No fat shaming, let’s talk obesity as a health issue

From the Editor’s desk|In these times when talking weight can easily be misconstrued as fat shaming, we need to find ways to talk weight without fat shaming others or making people who are battling obesity feel degraded. However, having an honest weight discussion is important because while people are free to make their own lifestyle choices, the dangers of obesity also need to be discussed openly.

Weight as a health issue is an important but sensitive discussion. If someone close to us is battling obesity we must be supportive, not judgmental because that allows them to take our advice objectively.

Also, it depends on what relationship you have with a person to be able to go into such a personal and intimate subject like obesity and it’s dangers.

According to the UK’s NHS website, ‘the term ‘obese’ describes a person who’s very overweight, with a lot of body fat.’

The Havard School of Public health notes that “apart from tobacco, there is perhaps no greater harm to the collective health … than obesity.”

Obesity is not a local problem, it’s a global tragedy.

“Taken together, it’s clear that obesity is a global crisis that already touches everyone in one manner or another.

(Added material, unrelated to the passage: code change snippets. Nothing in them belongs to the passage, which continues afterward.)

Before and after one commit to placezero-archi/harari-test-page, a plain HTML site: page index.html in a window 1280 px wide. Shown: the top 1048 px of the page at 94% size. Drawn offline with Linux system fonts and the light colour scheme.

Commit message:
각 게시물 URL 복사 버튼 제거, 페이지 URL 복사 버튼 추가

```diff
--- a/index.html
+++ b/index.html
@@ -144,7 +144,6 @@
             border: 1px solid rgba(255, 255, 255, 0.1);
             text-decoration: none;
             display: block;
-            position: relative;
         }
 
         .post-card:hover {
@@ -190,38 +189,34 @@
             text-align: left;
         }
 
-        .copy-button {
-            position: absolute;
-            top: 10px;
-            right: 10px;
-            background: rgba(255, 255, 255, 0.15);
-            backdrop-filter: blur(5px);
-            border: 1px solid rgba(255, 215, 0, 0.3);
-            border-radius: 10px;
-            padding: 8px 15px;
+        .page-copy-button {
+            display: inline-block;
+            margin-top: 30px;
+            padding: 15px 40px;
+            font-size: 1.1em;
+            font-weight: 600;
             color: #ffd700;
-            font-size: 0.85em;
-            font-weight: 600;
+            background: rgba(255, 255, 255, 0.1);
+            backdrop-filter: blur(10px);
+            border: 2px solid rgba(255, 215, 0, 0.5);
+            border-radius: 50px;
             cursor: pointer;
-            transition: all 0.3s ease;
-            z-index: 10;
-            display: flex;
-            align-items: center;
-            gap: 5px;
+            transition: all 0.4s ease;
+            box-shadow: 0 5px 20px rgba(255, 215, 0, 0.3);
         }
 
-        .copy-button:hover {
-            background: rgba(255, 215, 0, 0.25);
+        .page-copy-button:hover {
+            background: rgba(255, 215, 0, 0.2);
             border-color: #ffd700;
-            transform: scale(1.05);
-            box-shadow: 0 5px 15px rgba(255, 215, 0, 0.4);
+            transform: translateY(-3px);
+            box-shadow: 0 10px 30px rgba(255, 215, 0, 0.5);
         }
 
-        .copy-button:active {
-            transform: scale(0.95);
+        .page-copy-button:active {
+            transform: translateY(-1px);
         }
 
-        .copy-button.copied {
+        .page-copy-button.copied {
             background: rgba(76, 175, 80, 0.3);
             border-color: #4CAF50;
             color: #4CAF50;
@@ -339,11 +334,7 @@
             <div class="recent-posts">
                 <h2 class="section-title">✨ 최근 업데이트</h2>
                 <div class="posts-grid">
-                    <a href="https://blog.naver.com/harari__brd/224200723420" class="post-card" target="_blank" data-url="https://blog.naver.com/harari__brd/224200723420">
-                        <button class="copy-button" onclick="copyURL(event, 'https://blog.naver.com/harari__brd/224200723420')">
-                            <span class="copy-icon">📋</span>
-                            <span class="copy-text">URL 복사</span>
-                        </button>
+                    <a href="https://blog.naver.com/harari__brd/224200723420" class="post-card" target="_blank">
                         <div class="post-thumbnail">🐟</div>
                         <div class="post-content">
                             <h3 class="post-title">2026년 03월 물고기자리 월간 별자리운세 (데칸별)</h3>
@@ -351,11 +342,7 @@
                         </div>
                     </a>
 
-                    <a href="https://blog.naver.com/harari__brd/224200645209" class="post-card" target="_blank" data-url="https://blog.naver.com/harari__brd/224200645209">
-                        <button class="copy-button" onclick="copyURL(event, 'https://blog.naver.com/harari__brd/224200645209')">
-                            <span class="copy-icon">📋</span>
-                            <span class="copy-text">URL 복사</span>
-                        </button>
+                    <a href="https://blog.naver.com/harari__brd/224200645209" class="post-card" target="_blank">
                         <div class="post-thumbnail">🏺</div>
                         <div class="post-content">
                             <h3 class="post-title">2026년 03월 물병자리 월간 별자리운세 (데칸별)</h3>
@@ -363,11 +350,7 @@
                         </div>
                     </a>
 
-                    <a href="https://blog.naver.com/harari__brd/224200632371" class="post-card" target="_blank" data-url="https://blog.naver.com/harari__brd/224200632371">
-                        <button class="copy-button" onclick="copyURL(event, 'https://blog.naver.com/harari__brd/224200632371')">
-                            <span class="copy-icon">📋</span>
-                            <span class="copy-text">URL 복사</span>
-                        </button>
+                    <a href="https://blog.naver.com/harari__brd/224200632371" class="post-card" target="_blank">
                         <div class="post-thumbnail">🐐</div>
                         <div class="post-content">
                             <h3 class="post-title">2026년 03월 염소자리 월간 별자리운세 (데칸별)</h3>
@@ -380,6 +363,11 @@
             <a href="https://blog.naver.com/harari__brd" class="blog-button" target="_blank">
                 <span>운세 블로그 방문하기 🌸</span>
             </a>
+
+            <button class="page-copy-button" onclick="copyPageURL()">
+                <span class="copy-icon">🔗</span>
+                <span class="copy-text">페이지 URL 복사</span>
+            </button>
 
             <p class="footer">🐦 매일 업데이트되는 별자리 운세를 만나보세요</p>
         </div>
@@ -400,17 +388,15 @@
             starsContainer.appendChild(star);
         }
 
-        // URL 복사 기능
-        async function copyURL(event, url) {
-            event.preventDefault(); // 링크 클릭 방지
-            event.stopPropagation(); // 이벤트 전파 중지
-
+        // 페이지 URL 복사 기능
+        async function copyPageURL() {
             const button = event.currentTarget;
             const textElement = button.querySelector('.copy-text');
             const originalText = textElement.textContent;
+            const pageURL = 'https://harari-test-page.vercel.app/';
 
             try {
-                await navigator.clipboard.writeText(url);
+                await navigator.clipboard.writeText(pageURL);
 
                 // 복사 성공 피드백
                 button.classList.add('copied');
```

Obesity’s health effects are deep and vast and they have a real and lasting impact on communities, on nations, and most importantly, on individuals, today and across future generations,” Havard HSPH.

Obesity is dangerous but it can be actively prevented by making lifestyle and dietary changes. Stanford Health Care provides essential tips on preventing obesity in adults:

  • Eat five to six servings of fruits and vegetables daily. A vegetable serving is one cup of raw vegetables or one-half cup of cooked vegetables or vegetable juice. A fruit serving is one piece of small to medium fresh fruit, one-half cup of canned or fresh fruit or fruit juice, or one-fourth cup of dried fruit.
  • Choose whole grain foods such as brown rice and whole wheat bread. Avoid highly processed foods made with refined white sugar, flour and saturated fat.
  • Weigh and measure food to gain an understanding of portion sizes. For example, a three-ounce serving of meat is the size of a deck of cards. Avoid super-sized menu items particularly at fast-food restaurants. You can achieve a lot just with proper choices in serving sizes.
  • Balance the food “checkbook.” Eating more calories than you burn for energy will lead to weight gain.
  • Weigh yourself regularly.
  • Avoid foods that are high in “energy density” or that have a lot of calories in a small amount of food. For example, a large cheeseburger and a large order of fries may have almost 1,000 calories and 30 or more grams of fat. By ordering a grilled chicken sandwich or a plain hamburger and a small salad with low-fat dressing, you can avoid hundreds of calories and eliminate much of the fat intake. For dessert, have fruit or a piece of angel food cake rather than the “death by chocolate” special or three pieces of home-made pie.
  • Crack a sweat: accumulate at least 30 minutes or more of moderate-intensity activity on most, or preferably, all days of the week. Examples include walking a 15-minute mile, or weeding and hoeing the garden.
  • Make opportunities during the day for even just 10 or 15 minutes of some calorie-burning activity, such as walking around the block or up and down a few flights of stairs at work. Again, every little bit helps.

As much as we must respect people’s life choices, we must also help each other make those choices wisely.